Browsing through the May 6, 1933 issue of the New Yorker I was struck by this short story. It has a “voice” that you don’t hear these days, although it was one which was highly regarded when I was growing up. It’s sort of dispassionate, sort of removed, what you might call an objective voice. Matter-of-fact.
I’ve written a short story in this voice. I worked hard on it, trying to capture the intensity of an experience I’d had. When I had the thing written as clearly as I could, when I had honed and refined it until I felt like “yeah, this is it!” —-I gave it to another writer to check out. She said “it reads like stage directions.” Not so good, not the effect I was hoping for.
“The Short Life of Emily” is the sort of thing I was hoping for. I didn’t expect it in a magazine from 1933- I thought that this voice was something that only existed in the cool of the post-war 1940’s, early ’50’s. I suppose this piece was ahead of it’s time in that respect, but here it is, in good old-fashioned 1933.
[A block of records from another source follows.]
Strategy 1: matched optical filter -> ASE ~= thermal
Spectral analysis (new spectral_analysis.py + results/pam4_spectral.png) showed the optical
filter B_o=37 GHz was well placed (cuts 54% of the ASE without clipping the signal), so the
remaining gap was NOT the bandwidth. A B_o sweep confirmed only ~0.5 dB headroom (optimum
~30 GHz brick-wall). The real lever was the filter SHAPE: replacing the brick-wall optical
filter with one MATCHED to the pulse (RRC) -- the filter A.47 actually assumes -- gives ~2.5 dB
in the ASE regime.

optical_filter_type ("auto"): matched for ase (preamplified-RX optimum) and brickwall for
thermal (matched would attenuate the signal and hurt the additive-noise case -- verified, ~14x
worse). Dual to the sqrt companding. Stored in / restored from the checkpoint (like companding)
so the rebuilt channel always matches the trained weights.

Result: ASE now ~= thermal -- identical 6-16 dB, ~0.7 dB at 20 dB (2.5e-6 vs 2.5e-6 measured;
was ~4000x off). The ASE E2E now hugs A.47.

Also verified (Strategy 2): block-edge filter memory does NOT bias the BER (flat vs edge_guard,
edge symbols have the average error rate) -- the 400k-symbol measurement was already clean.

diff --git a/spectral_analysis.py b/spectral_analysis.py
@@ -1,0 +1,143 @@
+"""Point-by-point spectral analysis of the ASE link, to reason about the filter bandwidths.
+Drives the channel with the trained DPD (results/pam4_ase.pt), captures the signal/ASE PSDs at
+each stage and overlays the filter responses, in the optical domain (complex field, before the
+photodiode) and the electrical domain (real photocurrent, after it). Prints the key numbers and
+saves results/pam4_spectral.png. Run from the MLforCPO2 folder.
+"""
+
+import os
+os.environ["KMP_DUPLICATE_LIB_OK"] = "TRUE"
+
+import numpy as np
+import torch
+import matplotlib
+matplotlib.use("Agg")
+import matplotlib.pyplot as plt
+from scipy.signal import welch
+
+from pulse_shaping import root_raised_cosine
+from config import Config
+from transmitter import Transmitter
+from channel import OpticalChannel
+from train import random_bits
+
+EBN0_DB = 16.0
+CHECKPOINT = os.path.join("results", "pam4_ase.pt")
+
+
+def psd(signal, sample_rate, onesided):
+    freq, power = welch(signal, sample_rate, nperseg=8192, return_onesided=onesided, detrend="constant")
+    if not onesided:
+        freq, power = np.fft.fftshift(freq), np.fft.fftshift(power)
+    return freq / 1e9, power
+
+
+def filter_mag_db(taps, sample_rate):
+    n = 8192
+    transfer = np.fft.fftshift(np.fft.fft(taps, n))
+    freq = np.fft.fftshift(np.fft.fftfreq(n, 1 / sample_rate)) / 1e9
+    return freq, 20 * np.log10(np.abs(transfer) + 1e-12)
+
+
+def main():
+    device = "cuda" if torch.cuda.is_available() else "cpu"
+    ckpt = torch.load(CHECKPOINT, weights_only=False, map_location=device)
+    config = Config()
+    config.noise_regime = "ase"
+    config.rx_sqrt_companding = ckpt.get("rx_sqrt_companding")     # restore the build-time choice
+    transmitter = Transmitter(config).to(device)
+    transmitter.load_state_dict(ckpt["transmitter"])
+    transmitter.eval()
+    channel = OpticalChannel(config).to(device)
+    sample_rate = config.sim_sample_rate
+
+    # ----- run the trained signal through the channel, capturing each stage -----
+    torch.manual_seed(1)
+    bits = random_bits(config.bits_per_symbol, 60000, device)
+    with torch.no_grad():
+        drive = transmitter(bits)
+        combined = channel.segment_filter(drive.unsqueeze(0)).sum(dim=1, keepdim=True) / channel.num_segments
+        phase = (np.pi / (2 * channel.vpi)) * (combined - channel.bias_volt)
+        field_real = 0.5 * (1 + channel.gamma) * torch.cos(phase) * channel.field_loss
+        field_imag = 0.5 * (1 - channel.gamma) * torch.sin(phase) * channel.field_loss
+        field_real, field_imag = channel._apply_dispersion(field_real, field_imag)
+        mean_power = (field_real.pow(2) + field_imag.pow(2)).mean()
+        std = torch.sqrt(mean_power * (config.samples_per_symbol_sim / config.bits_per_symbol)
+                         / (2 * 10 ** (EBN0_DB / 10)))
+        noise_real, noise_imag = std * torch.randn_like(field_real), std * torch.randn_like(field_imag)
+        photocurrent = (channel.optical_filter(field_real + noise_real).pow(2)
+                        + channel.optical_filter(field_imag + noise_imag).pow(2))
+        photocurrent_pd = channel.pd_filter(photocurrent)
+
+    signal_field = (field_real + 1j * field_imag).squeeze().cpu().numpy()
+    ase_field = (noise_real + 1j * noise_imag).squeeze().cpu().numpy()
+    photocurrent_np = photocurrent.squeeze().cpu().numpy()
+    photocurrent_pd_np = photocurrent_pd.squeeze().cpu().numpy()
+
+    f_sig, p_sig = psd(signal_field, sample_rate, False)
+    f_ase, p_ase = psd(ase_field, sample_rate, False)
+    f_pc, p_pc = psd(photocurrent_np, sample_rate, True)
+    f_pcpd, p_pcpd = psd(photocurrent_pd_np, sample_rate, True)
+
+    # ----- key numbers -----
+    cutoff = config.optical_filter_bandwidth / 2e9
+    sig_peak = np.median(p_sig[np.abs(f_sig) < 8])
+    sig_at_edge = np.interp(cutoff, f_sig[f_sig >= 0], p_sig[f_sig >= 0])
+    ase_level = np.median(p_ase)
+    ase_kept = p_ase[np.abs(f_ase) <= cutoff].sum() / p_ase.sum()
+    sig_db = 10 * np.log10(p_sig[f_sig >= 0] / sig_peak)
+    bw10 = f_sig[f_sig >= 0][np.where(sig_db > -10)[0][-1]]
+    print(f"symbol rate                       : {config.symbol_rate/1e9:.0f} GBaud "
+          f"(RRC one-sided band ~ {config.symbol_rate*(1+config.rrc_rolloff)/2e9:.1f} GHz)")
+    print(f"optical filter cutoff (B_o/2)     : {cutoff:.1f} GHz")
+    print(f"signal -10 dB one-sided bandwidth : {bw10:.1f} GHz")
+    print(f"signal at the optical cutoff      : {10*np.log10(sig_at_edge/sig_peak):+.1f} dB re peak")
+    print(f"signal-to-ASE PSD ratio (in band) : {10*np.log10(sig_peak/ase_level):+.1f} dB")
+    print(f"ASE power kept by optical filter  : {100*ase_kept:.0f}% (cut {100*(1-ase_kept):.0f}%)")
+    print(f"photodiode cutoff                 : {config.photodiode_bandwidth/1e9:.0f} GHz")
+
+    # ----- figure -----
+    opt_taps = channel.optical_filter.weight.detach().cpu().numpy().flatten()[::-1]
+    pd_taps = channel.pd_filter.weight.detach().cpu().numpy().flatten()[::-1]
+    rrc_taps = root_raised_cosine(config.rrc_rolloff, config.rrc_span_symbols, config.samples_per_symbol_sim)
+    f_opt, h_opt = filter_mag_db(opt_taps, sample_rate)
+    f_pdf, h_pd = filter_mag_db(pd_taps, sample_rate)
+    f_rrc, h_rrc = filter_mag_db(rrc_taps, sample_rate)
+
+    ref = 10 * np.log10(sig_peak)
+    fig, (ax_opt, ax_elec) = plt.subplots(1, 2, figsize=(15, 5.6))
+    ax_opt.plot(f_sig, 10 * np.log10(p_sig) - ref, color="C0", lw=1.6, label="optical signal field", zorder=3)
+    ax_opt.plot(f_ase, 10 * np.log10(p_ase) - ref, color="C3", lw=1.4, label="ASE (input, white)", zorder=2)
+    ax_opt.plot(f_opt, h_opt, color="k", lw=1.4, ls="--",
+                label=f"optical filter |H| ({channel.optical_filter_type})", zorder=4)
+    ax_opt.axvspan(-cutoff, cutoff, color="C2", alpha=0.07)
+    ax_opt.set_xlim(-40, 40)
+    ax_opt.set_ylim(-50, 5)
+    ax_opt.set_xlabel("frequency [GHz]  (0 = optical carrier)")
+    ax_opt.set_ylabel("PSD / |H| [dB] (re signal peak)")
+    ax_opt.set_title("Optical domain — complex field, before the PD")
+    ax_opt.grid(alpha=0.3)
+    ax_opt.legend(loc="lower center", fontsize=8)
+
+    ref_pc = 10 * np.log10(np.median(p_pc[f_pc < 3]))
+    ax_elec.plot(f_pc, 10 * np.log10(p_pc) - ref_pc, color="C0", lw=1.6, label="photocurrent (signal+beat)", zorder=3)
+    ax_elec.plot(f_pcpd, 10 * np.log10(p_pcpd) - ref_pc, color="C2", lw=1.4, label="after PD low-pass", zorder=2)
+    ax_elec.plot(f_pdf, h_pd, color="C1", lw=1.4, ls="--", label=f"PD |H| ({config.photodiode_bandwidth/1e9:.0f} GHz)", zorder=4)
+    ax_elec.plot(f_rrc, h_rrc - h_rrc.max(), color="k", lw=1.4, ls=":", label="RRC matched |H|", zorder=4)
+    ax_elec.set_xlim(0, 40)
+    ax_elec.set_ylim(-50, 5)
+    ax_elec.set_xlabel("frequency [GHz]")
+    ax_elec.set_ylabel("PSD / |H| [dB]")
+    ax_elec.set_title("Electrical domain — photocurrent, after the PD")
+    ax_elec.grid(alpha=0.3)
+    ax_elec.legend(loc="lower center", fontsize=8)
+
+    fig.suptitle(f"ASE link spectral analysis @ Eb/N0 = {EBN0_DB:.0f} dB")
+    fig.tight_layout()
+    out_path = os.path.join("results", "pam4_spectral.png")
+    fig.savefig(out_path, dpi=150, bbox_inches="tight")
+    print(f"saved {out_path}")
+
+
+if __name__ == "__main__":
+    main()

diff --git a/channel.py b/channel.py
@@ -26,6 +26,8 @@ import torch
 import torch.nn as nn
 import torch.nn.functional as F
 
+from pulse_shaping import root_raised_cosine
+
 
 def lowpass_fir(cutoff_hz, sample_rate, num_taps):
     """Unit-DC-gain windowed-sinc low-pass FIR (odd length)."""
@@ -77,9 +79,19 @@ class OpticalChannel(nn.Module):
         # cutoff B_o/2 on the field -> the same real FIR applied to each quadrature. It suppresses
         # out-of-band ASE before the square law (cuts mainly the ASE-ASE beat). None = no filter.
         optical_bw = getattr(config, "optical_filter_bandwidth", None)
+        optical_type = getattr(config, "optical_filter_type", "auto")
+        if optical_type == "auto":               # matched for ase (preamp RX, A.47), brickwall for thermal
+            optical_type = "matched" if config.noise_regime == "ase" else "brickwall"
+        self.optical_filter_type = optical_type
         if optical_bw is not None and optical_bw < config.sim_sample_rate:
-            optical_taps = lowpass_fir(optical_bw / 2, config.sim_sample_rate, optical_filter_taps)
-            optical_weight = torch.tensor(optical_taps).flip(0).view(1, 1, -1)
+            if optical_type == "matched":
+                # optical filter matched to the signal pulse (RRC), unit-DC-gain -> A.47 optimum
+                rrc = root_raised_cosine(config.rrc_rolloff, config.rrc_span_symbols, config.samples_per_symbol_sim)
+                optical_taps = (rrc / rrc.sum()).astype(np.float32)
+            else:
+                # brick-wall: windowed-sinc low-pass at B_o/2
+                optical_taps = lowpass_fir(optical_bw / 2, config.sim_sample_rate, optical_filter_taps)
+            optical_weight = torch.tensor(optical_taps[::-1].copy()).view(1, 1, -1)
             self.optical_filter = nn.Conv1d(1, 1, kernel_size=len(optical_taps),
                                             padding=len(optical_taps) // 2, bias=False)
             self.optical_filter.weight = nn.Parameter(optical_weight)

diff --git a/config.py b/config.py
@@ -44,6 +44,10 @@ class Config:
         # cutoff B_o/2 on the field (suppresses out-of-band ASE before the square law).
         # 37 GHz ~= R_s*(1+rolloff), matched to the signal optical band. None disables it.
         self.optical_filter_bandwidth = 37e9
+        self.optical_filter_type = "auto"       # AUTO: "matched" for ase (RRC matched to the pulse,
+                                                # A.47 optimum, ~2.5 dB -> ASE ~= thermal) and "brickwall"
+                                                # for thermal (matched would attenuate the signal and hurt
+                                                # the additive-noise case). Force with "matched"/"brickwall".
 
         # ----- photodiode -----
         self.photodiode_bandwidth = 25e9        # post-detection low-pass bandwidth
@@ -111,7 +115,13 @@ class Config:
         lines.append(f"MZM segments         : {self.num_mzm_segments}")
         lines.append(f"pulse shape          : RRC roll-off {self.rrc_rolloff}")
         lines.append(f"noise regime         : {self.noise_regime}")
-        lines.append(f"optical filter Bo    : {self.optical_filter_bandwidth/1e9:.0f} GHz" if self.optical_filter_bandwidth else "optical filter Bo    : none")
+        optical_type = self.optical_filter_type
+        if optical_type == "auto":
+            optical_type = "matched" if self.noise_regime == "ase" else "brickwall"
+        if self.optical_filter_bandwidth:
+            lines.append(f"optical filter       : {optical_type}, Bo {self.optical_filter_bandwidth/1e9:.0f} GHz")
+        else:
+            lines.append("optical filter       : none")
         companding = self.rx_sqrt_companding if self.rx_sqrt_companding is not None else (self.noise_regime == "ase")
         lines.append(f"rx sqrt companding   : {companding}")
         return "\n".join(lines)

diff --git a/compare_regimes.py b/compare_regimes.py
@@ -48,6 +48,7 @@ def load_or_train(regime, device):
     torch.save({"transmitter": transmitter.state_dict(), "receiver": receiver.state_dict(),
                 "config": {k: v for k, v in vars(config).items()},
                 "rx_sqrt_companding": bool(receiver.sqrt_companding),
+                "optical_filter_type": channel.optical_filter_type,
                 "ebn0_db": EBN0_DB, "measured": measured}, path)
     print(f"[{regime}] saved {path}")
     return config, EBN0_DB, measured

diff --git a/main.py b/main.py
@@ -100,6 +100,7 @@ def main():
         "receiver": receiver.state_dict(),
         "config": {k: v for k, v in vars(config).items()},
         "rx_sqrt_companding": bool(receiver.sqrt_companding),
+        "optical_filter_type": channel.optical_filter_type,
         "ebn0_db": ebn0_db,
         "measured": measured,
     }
My favorite moment in the story- the core of it- is this: “And this scene through which she is passing and has just passed is a scene… in her history as important, it might be, as Roncesvalles to Roland or Yorktown to General Washington and his aides.” The scene she is describing is the moment Emily notices that she is alive. The theme is something like the theme of Hemingway’s “The Short Happy Life of Francis Macomber,” which, I am surprised to see, was published three years later. Not that old Hem would have stolen this idea, of course- he was just working the same vein.
As usual, today’s post can be found here. But only for today.